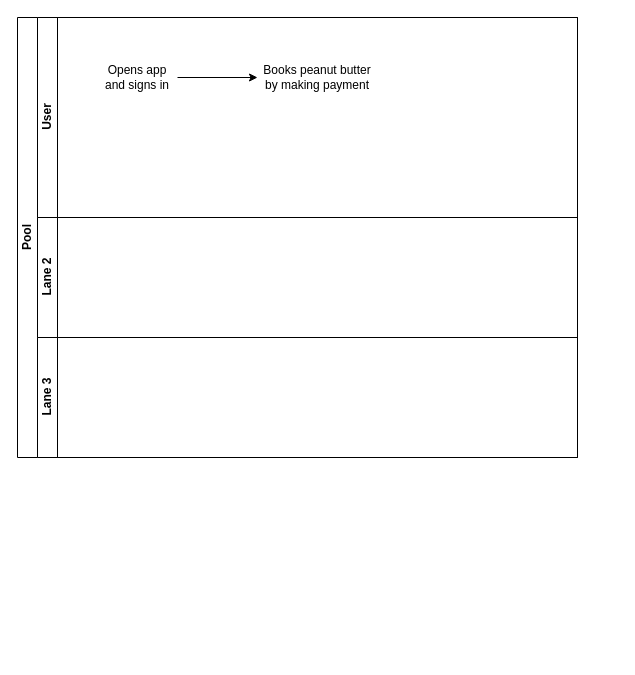
This is veganopia.drawio from appsparkler/draw.io, a draw.io file, before an edit. Source tidied: cells renumbered, new cells numbered last; positions are measured from the earlier drawing's top-left corner, leaving out a move shared by most shapes. Both pictures are drawn from the tidied source at 100%, with x=0, y=0 at pixel (17, 17).
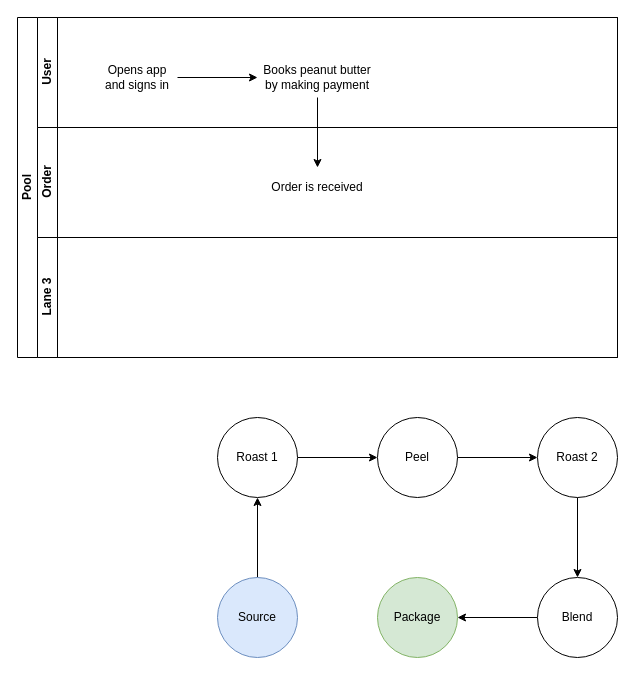
After the change.

The change refers to these unchanged cells:
```xml
<mxCell id="6" value="Books peanut butter by making payment" style="text;html=1;whiteSpace=wrap;strokeColor=none;fillColor=none;align=center;verticalAlign=middle;rounded=0;" parent="3" vertex="1">
  <mxGeometry x="220" y="40" width="120" height="40" as="geometry" />
</mxCell>
```

Diff of the diagram source:
```diff
@@
     <mxCell id="2" value="Pool" style="swimlane;html=1;horizontal=0;startSize=20;whiteSpace=wrap;" parent="1" vertex="1">
-      <mxGeometry width="560" height="440" as="geometry" />
+      <mxGeometry width="600" height="340" as="geometry" />
     </mxCell>
     <mxCell id="3" value="User" style="swimlane;html=1;startSize=20;horizontal=0;" parent="2" vertex="1">
-      <mxGeometry x="20" width="540" height="200" as="geometry" />
+      <mxGeometry x="20" width="580" height="110" as="geometry" />
     </mxCell>
@@
-    <mxCell id="7" value="Lane 2" style="swimlane;html=1;startSize=20;horizontal=0;" parent="2" vertex="1">
-      <mxGeometry x="20" y="200" width="540" height="120" as="geometry" />
+    <mxCell id="7" value="Order" style="swimlane;html=1;startSize=20;horizontal=0;" parent="2" vertex="1">
+      <mxGeometry x="20" y="110" width="580" height="110" as="geometry" />
     </mxCell>
+    <mxCell id="9" value="Order is received" style="text;html=1;whiteSpace=wrap;strokeColor=none;fillColor=none;align=center;verticalAlign=middle;rounded=0;" parent="7" vertex="1">
+      <mxGeometry x="220" y="40" width="120" height="40" as="geometry" />
+    </mxCell>
     <mxCell id="8" value="Lane 3" style="swimlane;html=1;startSize=20;horizontal=0;" parent="2" vertex="1">
-      <mxGeometry x="20" y="320" width="540" height="120" as="geometry" />
+      <mxGeometry x="20" y="220" width="580" height="120" as="geometry" />
     </mxCell>
+    <mxCell id="10" style="edgeStyle=orthogonalEdgeStyle;rounded=0;jettySize=auto;html=1;" parent="2" edge="1" source="6" target="9">
+      <mxGeometry relative="1" as="geometry" />
+    </mxCell>
+    <mxCell id="11" style="edgeStyle=orthogonalEdgeStyle;rounded=0;jettySize=auto;html=1;" parent="1" edge="1" source="12" target="14">
+      <mxGeometry relative="1" as="geometry" />
+    </mxCell>
+    <mxCell id="12" value="Source" style="ellipse;whiteSpace=wrap;html=1;fillColor=#dae8fc;strokeColor=#6c8ebf;" parent="1" vertex="1">
+      <mxGeometry x="200" y="560" width="80" height="80" as="geometry" />
+    </mxCell>
+    <mxCell id="13" style="edgeStyle=orthogonalEdgeStyle;rounded=0;jettySize=auto;html=1;" parent="1" edge="1" source="14" target="16">
+      <mxGeometry relative="1" as="geometry" />
+    </mxCell>
+    <mxCell id="14" value="Roast 1" style="ellipse;whiteSpace=wrap;html=1;" parent="1" vertex="1">
+      <mxGeometry x="200" y="400" width="80" height="80" as="geometry" />
+    </mxCell>
+    <mxCell id="15" style="edgeStyle=orthogonalEdgeStyle;rounded=0;jettySize=auto;html=1;" parent="1" edge="1" source="16" target="18">
+      <mxGeometry relative="1" as="geometry" />
+    </mxCell>
+    <mxCell id="16" value="Peel" style="ellipse;whiteSpace=wrap;html=1;" parent="1" vertex="1">
+      <mxGeometry x="360" y="400" width="80" height="80" as="geometry" />
+    </mxCell>
+    <mxCell id="17" style="edgeStyle=orthogonalEdgeStyle;rounded=0;jettySize=auto;html=1;" parent="1" edge="1" source="18" target="20">
+      <mxGeometry relative="1" as="geometry" />
+    </mxCell>
+    <mxCell id="18" value="Roast 2" style="ellipse;whiteSpace=wrap;html=1;" parent="1" vertex="1">
+      <mxGeometry x="520" y="400" width="80" height="80" as="geometry" />
+    </mxCell>
+    <mxCell id="19" style="edgeStyle=orthogonalEdgeStyle;rounded=0;jettySize=auto;html=1;" parent="1" edge="1" source="20" target="21">
+      <mxGeometry relative="1" as="geometry" />
+    </mxCell>
+    <mxCell id="20" value="Blend" style="ellipse;whiteSpace=wrap;html=1;" parent="1" vertex="1">
+      <mxGeometry x="520" y="560" width="80" height="80" as="geometry" />
+    </mxCell>
+    <mxCell id="21" value="Package" style="ellipse;whiteSpace=wrap;html=1;fillColor=#d5e8d4;strokeColor=#82b366;" parent="1" vertex="1">
+      <mxGeometry x="360" y="560" width="80" height="80" as="geometry" />
+    </mxCell>
```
--- --- ---
▸ Exercise directions
All lines of the records containing "fillColor" should be shown.

▸ Response area
<mxCell id="6" value="Books peanut butter by making payment" style="text;html=1;whiteSpace=wrap;strokeColor=none;fillColor=none;align=center;verticalAlign=middle;rounded=0;" parent="3" vertex="1">
+    <mxCell id="9" value="Order is received" style="text;html=1;whiteSpace=wrap;strokeColor=none;fillColor=none;align=center;verticalAlign=middle;rounded=0;" parent="7" vertex="1">
+    <mxCell id="12" value="Source" style="ellipse;whiteSpace=wrap;html=1;fillColor=#dae8fc;strokeColor=#6c8ebf;" parent="1" vertex="1">
+    <mxCell id="21" value="Package" style="ellipse;whiteSpace=wrap;html=1;fillColor=#d5e8d4;strokeColor=#82b366;" parent="1" vertex="1">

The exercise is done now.